Back to the meeting. Everyone pushes F’lar back into the leadership role to save the planet. Because he’s done it once before, and, frankly, because he’s the best figurehead anyone could ask for, Idiot Ball included. Thus, the narrative will give F’lar everything again, but this time it is at least pointing out that it’s by someone else’s choices and machinations. This is improvement.
So now it’s time to go look for Jaxom and Felessan and see what they discovered. After zeroing in on their most likely target (the egg clutch peephole, which F’lar knows about, Manora knows about, Lytol knows about, but Lessa apparently doesn’t, which gives the whole affair a distinctly peep-show quality to it, as dragon eggs have apparently substituted for staring in the windows of the Girl Next Door), the adults systematically search, find the two kids and their prize room, which gives the Mastersmith ideas about new techniques to be researched and Lessa and F’lar a new puzzle to work out with the strange combinations of rods and balls, arranged in ladder-like structures painted onto the walls. My guess is that they have a distinctly helical pattern to them and would tell a lot about how the fire-lizards became the dragons. But since there are no geneticists on Pern, the audience must be content with knowing what has been spotted and enjoy the Mastersmith’s discovery of a microscope, which will no doubt give he Masterglasssmith plenty of new knowledge to try and replicate. F’lar breaches the idea brought on by having a magnification lens to work with – if you can build a microscope, you can build a telescope. And once you can see where you’re going, you can send a dragon there.
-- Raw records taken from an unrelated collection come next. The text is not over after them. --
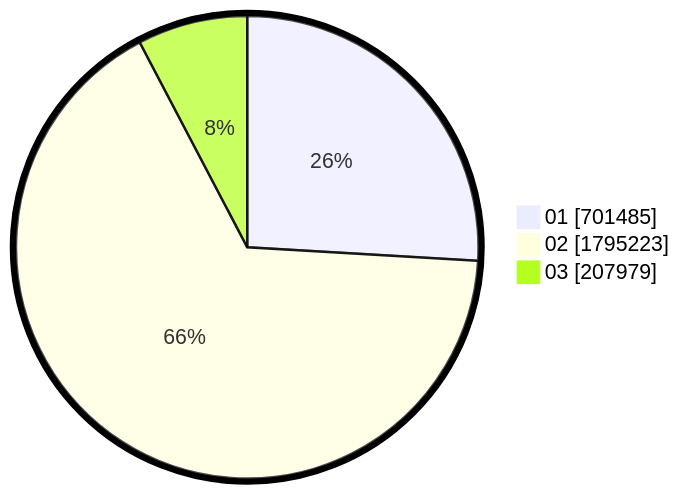
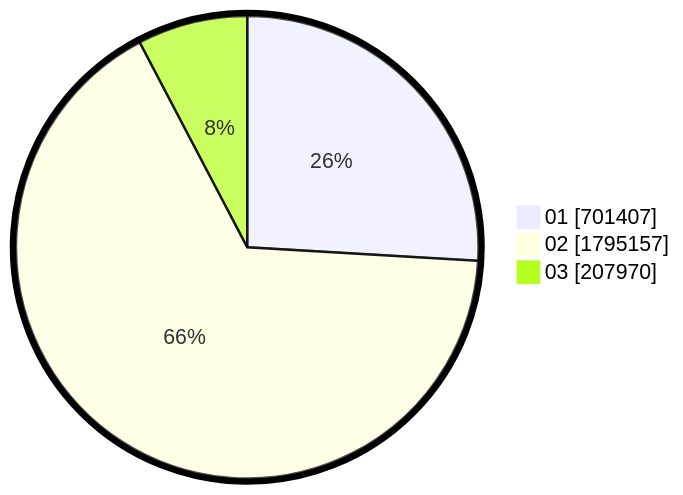
The second of 2 diagrams in pilpres/hitung-suara/sub/table-wilayah-52.md (gigit-pemilu/pemilu-2024), drawn with Mermaid before and after one commit. The commit also changed other lines of this file and 10 other files, not shown here.

````diff
--- a/pilpres/hitung-suara/sub/table-wilayah-52.md
+++ b/pilpres/hitung-suara/sub/table-wilayah-52.md
@@ -15,7 +15,7 @@
 ```mermaid
 %%{init: {"pie": {"textPosition": 0.5}, "themeVariables": {"pieOuterStrokeWidth": "5px"}} }%%
 pie showData
-    "01" : 701485
-    "02" : 1795223
-    "03" : 207979
+    "01" : 701407
+    "02" : 1795157
+    "03" : 207970
 ```
````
This is not odd, since F’lar also thought of the idea of going to the Red Star at the end of Dragonflight, but it is odd that F’lar, who floats between innovative and traditional, is the only person on Pern confirmed to be thinking about this idea through two books so far. Now that he’s said it aloud in the presence of others, the universe can assert itself and put Lessa’s brain (and Robinton and Fandarel) to work on it so they can figure it all out in time for F’lar to grab the glory.
The chapter finishes with Jaxom waking up, realizing he’s safe, worrying he’s going to get in trouble, and then politely gathering information about his and Felessan’s discovery. (His age is also, apparently, almost twelve. Must have miscounted. Or there’s an unmentioned temporal paradox where two years of existence were compressed into something else.) The boys have discovered rooms from ancient times, which has apparently erased the trouble they were going to get in. And thus, our mini-adventure tale comes to its close, with an adventure had and no serious consequences. Next time, we return to our fantasy novel. And likely, the cursing.